Where do I even begin with how problematic this passage is?  Alpert has a White woman lecturing a man of colour on his marginalization and then invoking offensive language to make a false equivalency.  Yes, women were slaughtered in the witch hunts and it lead to a massive disempowerment of women. What happened was wrong but that does not justify the outright appropriation of the ongoing marginalization of marginalized people.  It is further problematic because neo-pagans exist today and embrace the label witch as part of their religious practices.  Who is Alpert to turn this term into a slur?

In a family as large as the Furies, it makes absolute sense that a certain percentage of them are GLBT. Unfortunately same sex pairings are done out of a sort of convenience rather than a natural attraction to someone of the same gender.
"Nay, you have to understand: no one is ever truly alone in Haven.  We're a tightly bound family.  We do everything together." Gower gestured at the pairs of women scattered across the dining room. "And some women are content to find partners of their own gender.  They usually choose someone born close to their own time.  It feels more comfortable that way, I suppose."
"What about the men? They partner with each other, too"
"Aye, certainly.  But not all of us." He took another swig of been and pointed at himself.  "Consider me, for example. I am a tragic figure. I pine hopelessly for a woman I've ever spoken to." (pg 168)
Not only do we not actively see a pairing between people of the same gender, such pairings are explained by the difference in longevity between men and women and not a natural desire.  Further, the Fury family is several thousand strong and yet somehow, they have no Trans* members whatsoever.  This is statistically impossible.

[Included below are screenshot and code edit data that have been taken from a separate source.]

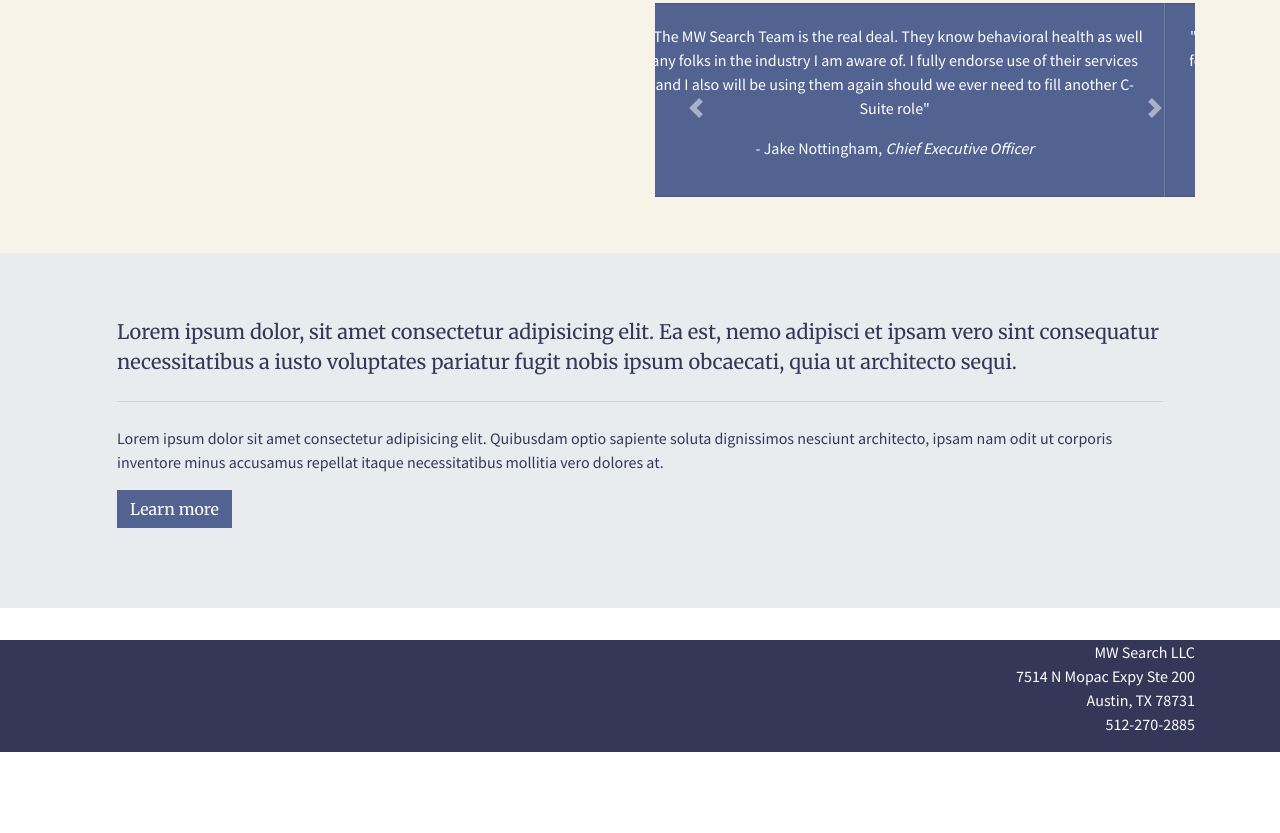
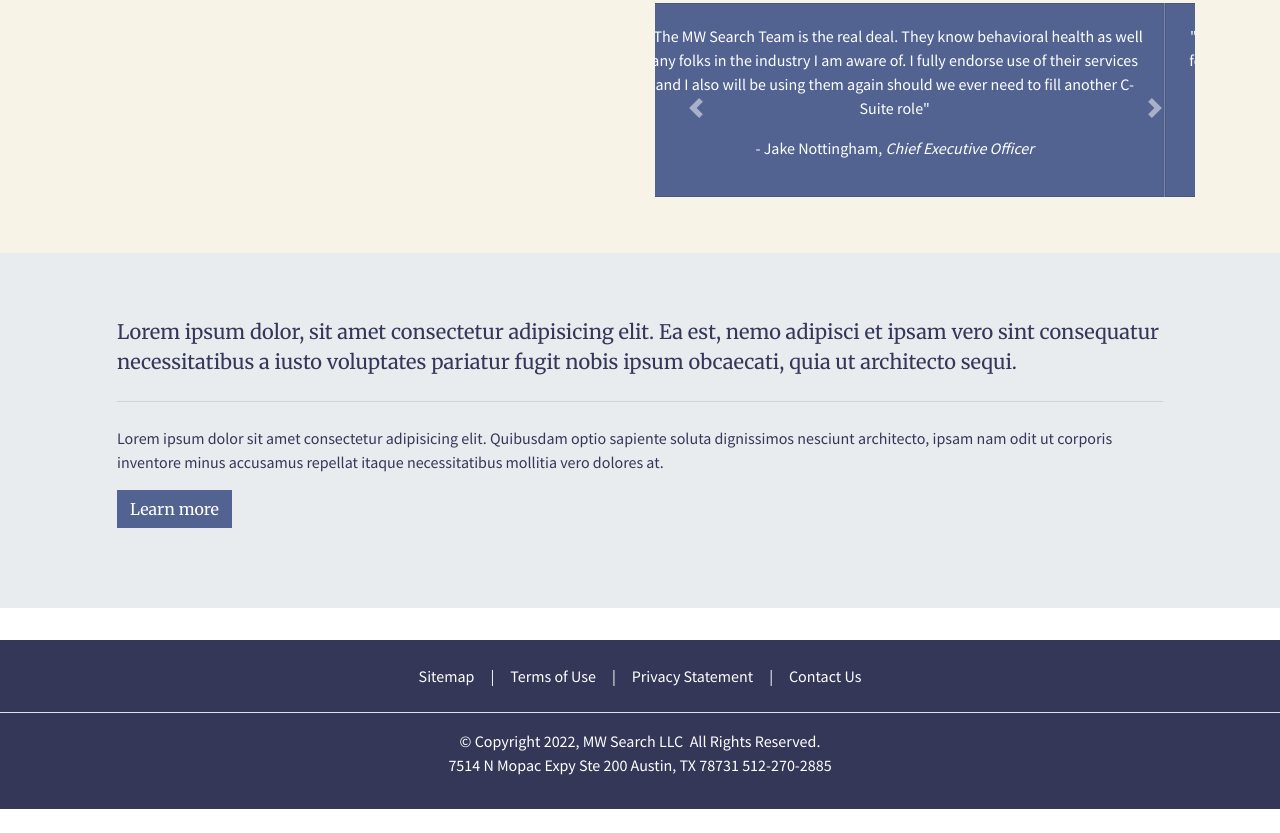
Before and after one commit to BoClaypool/mwsearch2, a website: page index.html in a window 1280 px wide. Shown: the part 400-1233 px from the top of the page. Before the commit the page ends 1152 px from the top, so only its background shows below. Drawn offline with nearby package versions, Linux system fonts and the light colour scheme.

Commit message:
further tweaks

```diff
--- a/index.html
+++ b/index.html
@@ -121,10 +121,9 @@
   </div>
 </div>
 
-<footer class ="footer bg-dark text-white">
+<!-- <footer class ="footer bg-dark text-white">
   <div class = "container">
       <div class="row">
-
           <div class="col-md-12 bg-dark text-right">
             <ul class="list-inline">
               <li>MW Search LLC</li>
@@ -132,10 +131,30 @@
               <li>Austin, TX 78731</li>
               <li>512-270-2885</li>
            </ul>
+          </div>
+      </div>
+    </div> -->
+</footer>
+<footer class="py-3 my-4 bg-dark text-white">
+  <ul class="nav justify-content-center border-bottom pb-3 mb-3">
+    <li class="nav-item">
+      <a href="#" class="nav-link px-2 text-white">Sitemap&nbsp;&nbsp;&nbsp;&nbsp;&nbsp;|</a>
+    </li>
+    <li class="nav-item">
+      <a href="#" class="nav-link px-2 text-white">Terms of Use&nbsp;&nbsp;&nbsp;&nbsp;&nbsp;|</a>
+    </li>
+    <li class="nav-item">
+      <a href="#" class="nav-link px-2 text-white">Privacy Statement&nbsp;&nbsp;&nbsp;&nbsp;&nbsp;|</a>
+    </li>
+    <li class="nav-item">
+      <a href="#" class="nav-link px-2 text-white">Contact Us</a>
+    </li>
+  </ul>
+    <p class="text-center text-white">© Copyright 2022, MW Search LLC &nbsp;All Rights Reserved. <br>7514 N Mopac Expy Ste 200 Austin, TX 78731 512-270-2885</p>
+</footer>
 
-      </div>
-    </div>
-</footer>
+
+
 
     <!-- Optional JavaScript -->
     <!-- jQuery first, then Popper.js, then Bootstrap JS -->
```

There are a lot of problems with this book.  I went into it expecting a strong paranormal theme, given the description of the book.  It is absolutely inaccurate and The Furies falls more into the realm of action/adventure with a sprinkling of sci-fi.  Witchcraft which is the hook that got me to read this book, is explained away as a genetic mutation.  I can accept this novel for what it is despite the misleading description; however, I have a problem with the gender discrimination flip, as well as the treatment of marginalized characters.  I could have done without all of the running, shooting and explosions, as this is not appealing personally to me, as well as the dependence on the insta-love to sell the devotion of John to Ariel. When all of that is stripped away, I must admit that the concept of The Furies is fascinating.  The problem is that it's surrounded by so much bunk that at times it gets lost.

Editor's Note: A copy of this book was received from Netgalley